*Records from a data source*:

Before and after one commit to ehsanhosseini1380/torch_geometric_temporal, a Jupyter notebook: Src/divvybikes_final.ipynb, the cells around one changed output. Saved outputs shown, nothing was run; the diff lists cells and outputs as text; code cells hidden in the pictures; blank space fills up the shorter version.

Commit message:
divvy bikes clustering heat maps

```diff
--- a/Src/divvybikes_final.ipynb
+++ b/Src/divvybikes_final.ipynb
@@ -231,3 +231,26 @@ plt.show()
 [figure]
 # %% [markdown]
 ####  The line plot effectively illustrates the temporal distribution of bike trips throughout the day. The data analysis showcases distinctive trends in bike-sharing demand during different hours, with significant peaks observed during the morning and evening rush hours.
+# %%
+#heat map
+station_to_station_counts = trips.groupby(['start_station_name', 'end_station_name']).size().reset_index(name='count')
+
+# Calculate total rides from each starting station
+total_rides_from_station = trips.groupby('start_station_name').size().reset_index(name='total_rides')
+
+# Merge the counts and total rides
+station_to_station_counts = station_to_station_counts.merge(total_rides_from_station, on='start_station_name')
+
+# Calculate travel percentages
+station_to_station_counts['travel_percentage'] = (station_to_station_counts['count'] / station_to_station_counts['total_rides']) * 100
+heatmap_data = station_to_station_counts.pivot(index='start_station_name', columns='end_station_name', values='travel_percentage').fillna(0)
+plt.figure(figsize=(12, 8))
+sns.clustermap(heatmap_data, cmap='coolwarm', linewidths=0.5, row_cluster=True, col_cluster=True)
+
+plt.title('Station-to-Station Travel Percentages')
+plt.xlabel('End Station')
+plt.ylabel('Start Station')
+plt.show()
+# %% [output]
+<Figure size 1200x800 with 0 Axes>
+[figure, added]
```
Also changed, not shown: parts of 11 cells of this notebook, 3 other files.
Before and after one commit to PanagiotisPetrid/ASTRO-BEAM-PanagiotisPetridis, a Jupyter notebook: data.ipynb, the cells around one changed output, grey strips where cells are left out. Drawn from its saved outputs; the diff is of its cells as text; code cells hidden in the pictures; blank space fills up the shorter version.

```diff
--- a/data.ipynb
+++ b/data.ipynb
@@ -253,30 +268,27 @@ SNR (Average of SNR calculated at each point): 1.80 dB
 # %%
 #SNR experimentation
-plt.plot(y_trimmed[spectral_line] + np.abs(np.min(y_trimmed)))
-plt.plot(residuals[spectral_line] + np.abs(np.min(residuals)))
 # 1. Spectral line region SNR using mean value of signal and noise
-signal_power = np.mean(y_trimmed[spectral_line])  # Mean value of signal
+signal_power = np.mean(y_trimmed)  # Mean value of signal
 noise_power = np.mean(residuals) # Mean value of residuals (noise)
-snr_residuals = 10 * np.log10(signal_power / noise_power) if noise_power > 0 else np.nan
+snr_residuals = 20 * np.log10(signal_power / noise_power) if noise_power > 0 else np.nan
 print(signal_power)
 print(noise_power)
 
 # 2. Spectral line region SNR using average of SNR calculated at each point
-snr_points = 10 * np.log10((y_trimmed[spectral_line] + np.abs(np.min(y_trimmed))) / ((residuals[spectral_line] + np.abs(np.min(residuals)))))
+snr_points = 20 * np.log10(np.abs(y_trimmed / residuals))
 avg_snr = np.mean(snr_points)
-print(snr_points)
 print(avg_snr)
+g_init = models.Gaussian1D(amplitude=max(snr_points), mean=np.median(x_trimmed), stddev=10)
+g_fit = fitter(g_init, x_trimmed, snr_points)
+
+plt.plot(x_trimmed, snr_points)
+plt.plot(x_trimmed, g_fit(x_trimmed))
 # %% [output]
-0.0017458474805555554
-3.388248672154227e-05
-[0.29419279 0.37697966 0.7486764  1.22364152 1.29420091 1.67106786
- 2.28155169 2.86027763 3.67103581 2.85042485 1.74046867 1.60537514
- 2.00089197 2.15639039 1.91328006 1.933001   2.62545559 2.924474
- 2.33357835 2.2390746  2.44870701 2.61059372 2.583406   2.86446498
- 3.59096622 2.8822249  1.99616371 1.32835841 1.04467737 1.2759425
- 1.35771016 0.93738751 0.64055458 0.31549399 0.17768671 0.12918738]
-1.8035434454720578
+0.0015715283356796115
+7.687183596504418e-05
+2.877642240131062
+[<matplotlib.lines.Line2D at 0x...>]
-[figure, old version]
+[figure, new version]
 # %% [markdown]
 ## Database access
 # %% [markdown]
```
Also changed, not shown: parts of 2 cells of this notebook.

*Problem to solve*:
Reproduce the entries above in full, exactly as they read.

*Result of the task*:
Before and after one commit to ehsanhosseini1380/torch_geometric_temporal, a Jupyter notebook: Src/divvybikes_final.ipynb, the cells around one changed output. Saved outputs shown, nothing was run; the diff lists cells and outputs as text; code cells hidden in the pictures; blank space fills up the shorter version.

Commit message:
divvy bikes clustering heat maps

```diff
--- a/Src/divvybikes_final.ipynb
+++ b/Src/divvybikes_final.ipynb
@@ -231,3 +231,26 @@ plt.show()
 [figure]
 # %% [markdown]
 ####  The line plot effectively illustrates the temporal distribution of bike trips throughout the day. The data analysis showcases distinctive trends in bike-sharing demand during different hours, with significant peaks observed during the morning and evening rush hours.
+# %%
+#heat map
+station_to_station_counts = trips.groupby(['start_station_name', 'end_station_name']).size().reset_index(name='count')
+
+# Calculate total rides from each starting station
+total_rides_from_station = trips.groupby('start_station_name').size().reset_index(name='total_rides')
+
+# Merge the counts and total rides
+station_to_station_counts = station_to_station_counts.merge(total_rides_from_station, on='start_station_name')
+
+# Calculate travel percentages
+station_to_station_counts['travel_percentage'] = (station_to_station_counts['count'] / station_to_station_counts['total_rides']) * 100
+heatmap_data = station_to_station_counts.pivot(index='start_station_name', columns='end_station_name', values='travel_percentage').fillna(0)
+plt.figure(figsize=(12, 8))
+sns.clustermap(heatmap_data, cmap='coolwarm', linewidths=0.5, row_cluster=True, col_cluster=True)
+
+plt.title('Station-to-Station Travel Percentages')
+plt.xlabel('End Station')
+plt.ylabel('Start Station')
+plt.show()
+# %% [output]
+<Figure size 1200x800 with 0 Axes>
+[figure, added]
```
Also changed, not shown: parts of 11 cells of this notebook, 3 other files.
Before and after one commit to PanagiotisPetrid/ASTRO-BEAM-PanagiotisPetridis, a Jupyter notebook: data.ipynb, the cells around one changed output, grey strips where cells are left out. Drawn from its saved outputs; the diff is of its cells as text; code cells hidden in the pictures; blank space fills up the shorter version.

```diff
--- a/data.ipynb
+++ b/data.ipynb
@@ -253,30 +268,27 @@ SNR (Average of SNR calculated at each point): 1.80 dB
 # %%
 #SNR experimentation
-plt.plot(y_trimmed[spectral_line] + np.abs(np.min(y_trimmed)))
-plt.plot(residuals[spectral_line] + np.abs(np.min(residuals)))
 # 1. Spectral line region SNR using mean value of signal and noise
-signal_power = np.mean(y_trimmed[spectral_line])  # Mean value of signal
+signal_power = np.mean(y_trimmed)  # Mean value of signal
 noise_power = np.mean(residuals) # Mean value of residuals (noise)
-snr_residuals = 10 * np.log10(signal_power / noise_power) if noise_power > 0 else np.nan
+snr_residuals = 20 * np.log10(signal_power / noise_power) if noise_power > 0 else np.nan
 print(signal_power)
 print(noise_power)
 
 # 2. Spectral line region SNR using average of SNR calculated at each point
-snr_points = 10 * np.log10((y_trimmed[spectral_line] + np.abs(np.min(y_trimmed))) / ((residuals[spectral_line] + np.abs(np.min(residuals)))))
+snr_points = 20 * np.log10(np.abs(y_trimmed / residuals))
 avg_snr = np.mean(snr_points)
-print(snr_points)
 print(avg_snr)
+g_init = models.Gaussian1D(amplitude=max(snr_points), mean=np.median(x_trimmed), stddev=10)
+g_fit = fitter(g_init, x_trimmed, snr_points)
+
+plt.plot(x_trimmed, snr_points)
+plt.plot(x_trimmed, g_fit(x_trimmed))
 # %% [output]
-0.0017458474805555554
-3.388248672154227e-05
-[0.29419279 0.37697966 0.7486764  1.22364152 1.29420091 1.67106786
- 2.28155169 2.86027763 3.67103581 2.85042485 1.74046867 1.60537514
- 2.00089197 2.15639039 1.91328006 1.933001   2.62545559 2.924474
- 2.33357835 2.2390746  2.44870701 2.61059372 2.583406   2.86446498
- 3.59096622 2.8822249  1.99616371 1.32835841 1.04467737 1.2759425
- 1.35771016 0.93738751 0.64055458 0.31549399 0.17768671 0.12918738]
-1.8035434454720578
+0.0015715283356796115
+7.687183596504418e-05
+2.877642240131062
+[<matplotlib.lines.Line2D at 0x...>]
-[figure, old version]
+[figure, new version]
 # %% [markdown]
 ## Database access
 # %% [markdown]
```
Also changed, not shown: parts of 2 cells of this notebook.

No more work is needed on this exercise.